— Fatih Birol (@IEABirol) October 15, 2019
Username: Fatih Birol
Twitter handle: @IEABirol
9. Peter Gleick’s tweet about water crisis in Vallejo in San Francisco
Peter Gleick, a scientist and innovator, tweeted about the declaration of a water emergency in Vallejo in the San Francisco Bay Area. PG&E ordered a pre-emptive power shut-off due to extreme weather conditions that could damage equipment and cause wildfires. A state of emergency was declared following this action.
The declaration prohibited outdoor water usage and residents were asked to reduce indoor water usage. People began to store water before the blackout, worsening the water crisis.
No power, no water. https://t.co/06A7tI1jb9
— Peter Gleick (@PeterGleick) October 28, 2019
Username: Peter Gleick
Twitter handle: @PeterGleick
10. Dr Thomas Hillig’s tweet about microgrids

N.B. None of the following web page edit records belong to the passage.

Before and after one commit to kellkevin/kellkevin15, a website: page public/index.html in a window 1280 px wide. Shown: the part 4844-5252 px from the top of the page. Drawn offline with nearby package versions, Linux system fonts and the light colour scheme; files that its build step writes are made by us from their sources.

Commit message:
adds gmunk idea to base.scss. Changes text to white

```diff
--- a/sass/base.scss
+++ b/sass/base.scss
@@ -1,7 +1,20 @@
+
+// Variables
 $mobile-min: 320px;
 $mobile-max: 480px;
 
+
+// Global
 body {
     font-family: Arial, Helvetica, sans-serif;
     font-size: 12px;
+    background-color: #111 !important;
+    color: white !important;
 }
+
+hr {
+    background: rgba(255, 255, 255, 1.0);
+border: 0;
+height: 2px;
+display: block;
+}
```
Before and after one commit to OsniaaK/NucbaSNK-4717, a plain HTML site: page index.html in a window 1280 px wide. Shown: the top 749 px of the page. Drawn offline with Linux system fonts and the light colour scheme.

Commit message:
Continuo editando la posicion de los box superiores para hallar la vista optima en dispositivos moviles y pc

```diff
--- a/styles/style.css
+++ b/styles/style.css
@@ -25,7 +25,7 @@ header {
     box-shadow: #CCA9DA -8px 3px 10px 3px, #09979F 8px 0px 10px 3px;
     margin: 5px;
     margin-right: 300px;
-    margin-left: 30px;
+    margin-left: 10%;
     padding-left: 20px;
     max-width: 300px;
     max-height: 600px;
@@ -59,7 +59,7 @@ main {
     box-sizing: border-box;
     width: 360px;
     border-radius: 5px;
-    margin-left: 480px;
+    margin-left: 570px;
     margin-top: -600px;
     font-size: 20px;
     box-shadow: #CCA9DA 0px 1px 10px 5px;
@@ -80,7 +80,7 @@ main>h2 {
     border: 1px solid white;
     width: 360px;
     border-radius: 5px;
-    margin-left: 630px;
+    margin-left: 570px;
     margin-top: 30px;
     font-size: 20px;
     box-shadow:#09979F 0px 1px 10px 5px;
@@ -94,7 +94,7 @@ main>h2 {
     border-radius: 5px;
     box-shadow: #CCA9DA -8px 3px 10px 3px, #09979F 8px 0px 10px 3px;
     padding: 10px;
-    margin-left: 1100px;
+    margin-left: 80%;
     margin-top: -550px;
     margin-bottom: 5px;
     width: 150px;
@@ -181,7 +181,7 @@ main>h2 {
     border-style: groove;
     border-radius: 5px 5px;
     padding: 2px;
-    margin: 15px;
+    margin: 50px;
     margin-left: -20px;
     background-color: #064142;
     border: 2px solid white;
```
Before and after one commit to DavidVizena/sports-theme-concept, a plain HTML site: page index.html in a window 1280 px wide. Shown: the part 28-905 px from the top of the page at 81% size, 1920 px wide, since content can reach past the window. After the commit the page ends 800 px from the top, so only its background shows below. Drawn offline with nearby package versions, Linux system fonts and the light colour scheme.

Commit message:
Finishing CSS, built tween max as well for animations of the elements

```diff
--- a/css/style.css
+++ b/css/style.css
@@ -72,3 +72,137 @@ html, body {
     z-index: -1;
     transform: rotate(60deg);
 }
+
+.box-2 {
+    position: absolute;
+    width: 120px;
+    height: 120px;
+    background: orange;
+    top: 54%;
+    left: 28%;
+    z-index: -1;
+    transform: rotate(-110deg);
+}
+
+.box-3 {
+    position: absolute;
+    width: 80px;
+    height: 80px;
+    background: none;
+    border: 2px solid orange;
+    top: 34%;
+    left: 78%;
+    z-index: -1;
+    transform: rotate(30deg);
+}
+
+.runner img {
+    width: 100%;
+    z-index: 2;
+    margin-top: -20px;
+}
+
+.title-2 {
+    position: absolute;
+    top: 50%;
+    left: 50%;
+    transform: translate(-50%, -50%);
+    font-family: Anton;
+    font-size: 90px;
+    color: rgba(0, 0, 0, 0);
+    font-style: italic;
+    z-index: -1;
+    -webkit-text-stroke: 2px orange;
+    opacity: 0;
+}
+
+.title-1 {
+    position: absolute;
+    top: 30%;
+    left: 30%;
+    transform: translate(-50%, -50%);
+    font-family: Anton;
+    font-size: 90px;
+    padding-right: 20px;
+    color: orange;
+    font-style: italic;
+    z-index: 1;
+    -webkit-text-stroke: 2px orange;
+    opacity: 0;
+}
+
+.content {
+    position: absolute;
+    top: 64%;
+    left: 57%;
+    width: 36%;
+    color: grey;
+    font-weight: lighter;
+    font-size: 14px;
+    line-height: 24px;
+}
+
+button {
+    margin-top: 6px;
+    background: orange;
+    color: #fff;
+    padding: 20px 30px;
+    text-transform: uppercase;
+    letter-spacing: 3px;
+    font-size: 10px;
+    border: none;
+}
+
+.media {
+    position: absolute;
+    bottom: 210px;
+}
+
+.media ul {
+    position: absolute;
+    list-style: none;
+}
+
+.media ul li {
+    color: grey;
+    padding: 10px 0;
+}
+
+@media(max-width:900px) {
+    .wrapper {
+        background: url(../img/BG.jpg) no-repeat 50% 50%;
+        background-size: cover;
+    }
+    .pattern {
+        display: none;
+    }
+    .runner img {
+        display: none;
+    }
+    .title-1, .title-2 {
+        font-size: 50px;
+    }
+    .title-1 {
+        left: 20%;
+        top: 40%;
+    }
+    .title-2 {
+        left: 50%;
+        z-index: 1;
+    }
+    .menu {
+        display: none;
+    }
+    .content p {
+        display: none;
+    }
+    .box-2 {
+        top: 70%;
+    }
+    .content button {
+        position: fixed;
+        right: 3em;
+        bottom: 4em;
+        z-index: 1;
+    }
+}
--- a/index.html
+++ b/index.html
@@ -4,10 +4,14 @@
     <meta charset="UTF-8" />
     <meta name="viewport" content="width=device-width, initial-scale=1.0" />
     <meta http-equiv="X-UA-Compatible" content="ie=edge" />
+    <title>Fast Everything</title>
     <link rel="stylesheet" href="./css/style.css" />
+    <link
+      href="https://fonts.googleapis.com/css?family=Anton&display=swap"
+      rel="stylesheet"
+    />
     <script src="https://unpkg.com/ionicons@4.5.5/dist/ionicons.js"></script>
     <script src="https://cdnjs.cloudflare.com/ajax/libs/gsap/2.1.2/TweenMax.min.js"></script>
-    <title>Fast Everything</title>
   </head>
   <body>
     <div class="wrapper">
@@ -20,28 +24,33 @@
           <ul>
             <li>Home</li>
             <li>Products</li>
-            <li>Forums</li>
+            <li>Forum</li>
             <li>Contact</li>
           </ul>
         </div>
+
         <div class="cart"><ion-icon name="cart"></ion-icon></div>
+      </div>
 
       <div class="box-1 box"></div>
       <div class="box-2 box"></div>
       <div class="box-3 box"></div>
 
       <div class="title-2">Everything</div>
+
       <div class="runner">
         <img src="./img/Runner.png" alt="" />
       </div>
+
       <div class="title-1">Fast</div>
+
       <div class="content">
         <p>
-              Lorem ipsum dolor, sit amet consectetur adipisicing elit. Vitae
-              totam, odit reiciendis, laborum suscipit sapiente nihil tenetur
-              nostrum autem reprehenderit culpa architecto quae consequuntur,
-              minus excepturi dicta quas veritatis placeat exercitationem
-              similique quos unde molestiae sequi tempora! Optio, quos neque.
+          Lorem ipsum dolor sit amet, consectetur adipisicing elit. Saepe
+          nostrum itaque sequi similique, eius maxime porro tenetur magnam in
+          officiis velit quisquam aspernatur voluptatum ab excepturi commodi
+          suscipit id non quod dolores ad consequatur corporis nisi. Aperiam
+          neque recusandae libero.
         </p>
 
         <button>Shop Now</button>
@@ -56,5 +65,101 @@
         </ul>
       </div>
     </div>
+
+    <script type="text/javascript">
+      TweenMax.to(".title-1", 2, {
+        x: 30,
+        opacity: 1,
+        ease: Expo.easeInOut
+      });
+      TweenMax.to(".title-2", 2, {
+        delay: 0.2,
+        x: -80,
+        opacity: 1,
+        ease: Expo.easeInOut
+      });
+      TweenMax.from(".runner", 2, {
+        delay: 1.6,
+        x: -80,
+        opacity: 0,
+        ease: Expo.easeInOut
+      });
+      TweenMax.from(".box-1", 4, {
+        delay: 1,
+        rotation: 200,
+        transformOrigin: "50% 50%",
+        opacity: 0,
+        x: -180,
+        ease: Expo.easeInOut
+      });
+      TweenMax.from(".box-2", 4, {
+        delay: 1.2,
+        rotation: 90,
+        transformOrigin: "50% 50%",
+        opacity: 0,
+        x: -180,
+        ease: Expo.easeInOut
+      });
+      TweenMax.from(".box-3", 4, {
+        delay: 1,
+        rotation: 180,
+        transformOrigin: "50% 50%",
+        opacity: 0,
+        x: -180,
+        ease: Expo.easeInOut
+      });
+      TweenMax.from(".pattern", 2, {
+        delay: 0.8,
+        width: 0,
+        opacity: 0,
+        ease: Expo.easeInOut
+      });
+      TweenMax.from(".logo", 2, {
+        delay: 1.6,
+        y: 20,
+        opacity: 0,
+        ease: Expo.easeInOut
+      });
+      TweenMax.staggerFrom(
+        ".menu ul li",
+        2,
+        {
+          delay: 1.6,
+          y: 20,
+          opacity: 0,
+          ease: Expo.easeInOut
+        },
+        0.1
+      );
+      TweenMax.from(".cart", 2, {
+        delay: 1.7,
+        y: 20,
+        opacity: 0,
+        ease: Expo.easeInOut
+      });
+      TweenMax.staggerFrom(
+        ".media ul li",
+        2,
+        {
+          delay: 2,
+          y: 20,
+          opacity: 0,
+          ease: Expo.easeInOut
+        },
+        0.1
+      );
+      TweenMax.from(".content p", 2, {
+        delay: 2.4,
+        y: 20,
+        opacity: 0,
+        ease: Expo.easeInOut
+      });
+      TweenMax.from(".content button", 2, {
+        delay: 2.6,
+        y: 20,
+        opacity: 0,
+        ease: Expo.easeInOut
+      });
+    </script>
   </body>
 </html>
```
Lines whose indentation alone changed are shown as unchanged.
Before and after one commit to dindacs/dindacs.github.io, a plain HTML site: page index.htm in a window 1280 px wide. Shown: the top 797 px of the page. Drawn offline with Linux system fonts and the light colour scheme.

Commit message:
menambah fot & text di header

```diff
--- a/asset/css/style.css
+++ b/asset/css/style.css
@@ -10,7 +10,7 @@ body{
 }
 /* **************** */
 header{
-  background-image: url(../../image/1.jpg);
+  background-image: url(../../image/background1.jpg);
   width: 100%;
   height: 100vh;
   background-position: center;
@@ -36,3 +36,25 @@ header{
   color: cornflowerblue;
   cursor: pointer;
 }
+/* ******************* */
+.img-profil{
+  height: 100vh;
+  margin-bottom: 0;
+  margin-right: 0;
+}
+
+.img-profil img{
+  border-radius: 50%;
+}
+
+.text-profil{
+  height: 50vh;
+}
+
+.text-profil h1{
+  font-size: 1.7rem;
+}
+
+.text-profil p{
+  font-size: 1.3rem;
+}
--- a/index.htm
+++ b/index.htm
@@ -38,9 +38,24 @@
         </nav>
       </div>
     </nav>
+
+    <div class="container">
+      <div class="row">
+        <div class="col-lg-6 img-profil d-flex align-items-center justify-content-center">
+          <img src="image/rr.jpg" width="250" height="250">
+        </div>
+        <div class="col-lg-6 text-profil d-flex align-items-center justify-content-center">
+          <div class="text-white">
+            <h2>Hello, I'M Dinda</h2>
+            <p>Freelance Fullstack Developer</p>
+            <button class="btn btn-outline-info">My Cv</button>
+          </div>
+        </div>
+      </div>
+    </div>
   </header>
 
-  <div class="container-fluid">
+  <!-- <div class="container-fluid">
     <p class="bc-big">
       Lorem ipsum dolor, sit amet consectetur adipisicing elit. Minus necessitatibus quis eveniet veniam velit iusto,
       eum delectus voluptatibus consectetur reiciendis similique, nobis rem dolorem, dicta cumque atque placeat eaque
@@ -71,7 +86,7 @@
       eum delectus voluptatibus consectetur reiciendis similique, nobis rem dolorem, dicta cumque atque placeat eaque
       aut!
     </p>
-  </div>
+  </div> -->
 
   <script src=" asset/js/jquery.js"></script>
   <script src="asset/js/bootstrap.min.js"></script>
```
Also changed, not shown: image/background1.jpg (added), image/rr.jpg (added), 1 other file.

Dr Thomas Hillig, the founder of Dr. Thomas Hillig Energy Consulting (THEnergy), a consulting firm, tweeted about the applications and advantages of microgrids. He shared a video from the World Economic Forum that details how microgrids have helped a German village to become energy self-sufficient.
Microgrids help in distributing the excess power generated from renewable sources between houses. The video mentions that they can also reduce the cost of renewable energy and offset the cost of solar panels. By 2050, half of the households in Europe will produce renewable energy. One third of these households will be part of a microgrid.
#FutureOfEnergy: Which role will #microgrids play?
I will report back from these upcoming conferences!#BNEFSummit: microgrids are however not a main topic#APR2019UK: mainly remote microgrids in Africa#EUW19: all kinds of #microgrid applications#energypic.twitter.com/K9rwLBUZfP
— Dr Thomas Hillig #️⃣#Sustainability #Energy #Solar (@THEnergyNet) October 21, 2019
Username: Dr Thomas Hillig
Twitter handle: @THEnergyNet